Tuesday, March 20, 2012

The Way through the woods - Reflections

They shut the road through the woods
Seventy years ago.
Weather and rain have undone it again,
And now you would never know
There was once a road through the woods
Before they planted the trees.
It is underneath the coppice and heath,
And the thin anemones.
Only the keeper sees
That, where the ring-dove broods,
And the badgers roll at ease,
There was once a road through the woods.

Yet, if you enter the woods
Of a summer evening late,
When the night-air cools on the trout-ringed pools
Where the otter whistles his mate.
(They fear not men in the woods,
Because they see so few)
You will hear the beat of a horse's feet,
And the swish of a skirt in the dew,
Steadily cantering through
The misty solitudes,
As though they perfectly knew
The old lost road through the woods . . . .
But there is no road through the woods.
                                       -- Rudyard Kipling 



Reading this poem gives you that mystic feeling, of a road closed long ago, among the wooded forest, where there still lingers that haunting rider and his lady love. Splendid poem. Very haunting and full of mystery. I wonder, when in some quiet and remote travel spot, you might see some road winding through a forest, remember this poem.
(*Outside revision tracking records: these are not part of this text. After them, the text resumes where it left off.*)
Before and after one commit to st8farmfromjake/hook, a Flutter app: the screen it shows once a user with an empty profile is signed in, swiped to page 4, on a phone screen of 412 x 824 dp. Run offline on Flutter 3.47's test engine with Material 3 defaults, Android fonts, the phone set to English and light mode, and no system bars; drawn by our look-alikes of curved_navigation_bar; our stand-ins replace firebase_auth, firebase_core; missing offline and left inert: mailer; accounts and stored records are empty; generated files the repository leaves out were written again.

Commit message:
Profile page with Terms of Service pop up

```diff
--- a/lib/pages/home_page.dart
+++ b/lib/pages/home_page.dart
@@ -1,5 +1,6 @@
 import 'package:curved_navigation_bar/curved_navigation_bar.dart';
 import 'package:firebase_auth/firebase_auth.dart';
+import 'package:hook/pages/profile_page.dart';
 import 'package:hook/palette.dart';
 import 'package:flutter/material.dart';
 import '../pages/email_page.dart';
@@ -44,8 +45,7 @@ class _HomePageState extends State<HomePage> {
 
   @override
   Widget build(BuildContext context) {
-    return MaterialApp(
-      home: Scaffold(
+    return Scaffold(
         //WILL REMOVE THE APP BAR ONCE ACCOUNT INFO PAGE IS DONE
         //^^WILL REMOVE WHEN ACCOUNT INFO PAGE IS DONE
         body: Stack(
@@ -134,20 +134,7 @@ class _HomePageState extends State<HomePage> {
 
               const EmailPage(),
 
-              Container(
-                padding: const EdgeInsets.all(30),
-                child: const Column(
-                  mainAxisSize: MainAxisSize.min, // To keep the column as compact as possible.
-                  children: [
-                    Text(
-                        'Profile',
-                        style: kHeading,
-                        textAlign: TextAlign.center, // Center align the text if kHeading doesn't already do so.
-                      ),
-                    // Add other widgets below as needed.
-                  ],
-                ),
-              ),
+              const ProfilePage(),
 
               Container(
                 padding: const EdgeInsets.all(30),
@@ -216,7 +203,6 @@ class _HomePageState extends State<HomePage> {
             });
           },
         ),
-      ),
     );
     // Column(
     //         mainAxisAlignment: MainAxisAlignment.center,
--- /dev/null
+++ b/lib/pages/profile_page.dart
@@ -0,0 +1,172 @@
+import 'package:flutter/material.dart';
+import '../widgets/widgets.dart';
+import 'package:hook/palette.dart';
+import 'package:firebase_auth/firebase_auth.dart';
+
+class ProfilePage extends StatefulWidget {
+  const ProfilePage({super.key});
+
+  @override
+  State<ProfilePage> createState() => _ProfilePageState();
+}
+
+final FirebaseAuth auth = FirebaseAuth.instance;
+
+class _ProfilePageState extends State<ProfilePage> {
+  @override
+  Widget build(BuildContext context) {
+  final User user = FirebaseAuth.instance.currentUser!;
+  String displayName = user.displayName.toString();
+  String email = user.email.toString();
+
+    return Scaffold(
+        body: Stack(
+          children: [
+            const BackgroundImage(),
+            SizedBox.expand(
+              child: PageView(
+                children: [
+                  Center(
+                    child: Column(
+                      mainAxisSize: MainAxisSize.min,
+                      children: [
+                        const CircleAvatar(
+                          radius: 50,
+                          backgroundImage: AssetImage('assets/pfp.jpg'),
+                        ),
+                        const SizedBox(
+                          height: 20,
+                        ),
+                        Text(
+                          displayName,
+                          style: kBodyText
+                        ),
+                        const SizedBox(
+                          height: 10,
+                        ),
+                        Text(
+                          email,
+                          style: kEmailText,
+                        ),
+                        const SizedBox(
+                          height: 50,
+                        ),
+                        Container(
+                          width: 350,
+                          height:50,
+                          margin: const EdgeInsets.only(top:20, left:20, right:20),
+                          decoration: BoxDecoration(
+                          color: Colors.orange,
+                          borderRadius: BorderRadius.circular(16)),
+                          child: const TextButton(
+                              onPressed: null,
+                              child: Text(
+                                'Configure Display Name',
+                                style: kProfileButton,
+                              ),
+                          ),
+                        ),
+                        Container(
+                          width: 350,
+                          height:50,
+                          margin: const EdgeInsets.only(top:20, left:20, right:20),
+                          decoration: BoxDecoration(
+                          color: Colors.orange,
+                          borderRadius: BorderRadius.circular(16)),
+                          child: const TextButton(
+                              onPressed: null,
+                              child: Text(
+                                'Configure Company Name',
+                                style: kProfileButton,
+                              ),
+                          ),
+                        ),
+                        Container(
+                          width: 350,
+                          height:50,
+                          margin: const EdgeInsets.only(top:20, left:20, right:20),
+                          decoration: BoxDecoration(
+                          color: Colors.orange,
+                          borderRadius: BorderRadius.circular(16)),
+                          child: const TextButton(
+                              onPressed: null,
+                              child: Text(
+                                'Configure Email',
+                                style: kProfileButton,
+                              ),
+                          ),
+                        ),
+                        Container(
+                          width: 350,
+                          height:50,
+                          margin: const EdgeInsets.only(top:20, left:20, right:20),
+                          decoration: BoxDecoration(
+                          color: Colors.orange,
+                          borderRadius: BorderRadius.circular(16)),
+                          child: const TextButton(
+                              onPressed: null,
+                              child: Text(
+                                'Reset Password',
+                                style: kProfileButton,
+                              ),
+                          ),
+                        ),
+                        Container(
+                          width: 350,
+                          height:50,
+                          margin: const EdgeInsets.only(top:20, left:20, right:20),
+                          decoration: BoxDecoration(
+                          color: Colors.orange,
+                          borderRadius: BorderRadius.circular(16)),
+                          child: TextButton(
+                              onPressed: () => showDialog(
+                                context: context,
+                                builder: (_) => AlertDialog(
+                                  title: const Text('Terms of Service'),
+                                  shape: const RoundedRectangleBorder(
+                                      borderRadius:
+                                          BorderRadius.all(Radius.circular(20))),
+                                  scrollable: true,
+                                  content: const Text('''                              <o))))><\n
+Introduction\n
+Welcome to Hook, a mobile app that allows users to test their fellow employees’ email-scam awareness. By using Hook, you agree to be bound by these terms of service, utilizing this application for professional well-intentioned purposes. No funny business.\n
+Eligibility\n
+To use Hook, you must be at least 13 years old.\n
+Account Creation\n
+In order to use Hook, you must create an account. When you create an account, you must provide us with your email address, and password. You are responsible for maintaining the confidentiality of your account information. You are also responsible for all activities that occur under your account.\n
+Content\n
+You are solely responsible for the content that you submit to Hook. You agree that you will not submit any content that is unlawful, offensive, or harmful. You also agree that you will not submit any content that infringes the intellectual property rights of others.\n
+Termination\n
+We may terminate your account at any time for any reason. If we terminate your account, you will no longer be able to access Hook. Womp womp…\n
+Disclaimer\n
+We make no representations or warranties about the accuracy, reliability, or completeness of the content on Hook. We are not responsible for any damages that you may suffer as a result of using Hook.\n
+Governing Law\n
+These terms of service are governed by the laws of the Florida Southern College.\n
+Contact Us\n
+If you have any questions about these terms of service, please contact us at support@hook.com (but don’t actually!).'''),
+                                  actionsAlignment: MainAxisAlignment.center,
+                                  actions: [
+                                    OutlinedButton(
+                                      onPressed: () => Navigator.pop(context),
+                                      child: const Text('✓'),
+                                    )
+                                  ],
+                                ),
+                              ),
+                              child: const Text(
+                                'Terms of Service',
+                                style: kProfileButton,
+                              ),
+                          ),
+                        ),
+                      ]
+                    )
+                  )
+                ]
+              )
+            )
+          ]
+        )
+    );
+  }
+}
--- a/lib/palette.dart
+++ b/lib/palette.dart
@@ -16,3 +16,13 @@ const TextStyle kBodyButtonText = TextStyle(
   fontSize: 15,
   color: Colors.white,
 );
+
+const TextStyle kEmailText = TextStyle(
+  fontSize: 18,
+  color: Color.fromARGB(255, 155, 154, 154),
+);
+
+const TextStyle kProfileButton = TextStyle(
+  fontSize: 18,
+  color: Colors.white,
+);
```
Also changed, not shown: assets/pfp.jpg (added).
It might add that aura of the unknown seeing you through hidden eyes.

No comments:

Post a Comment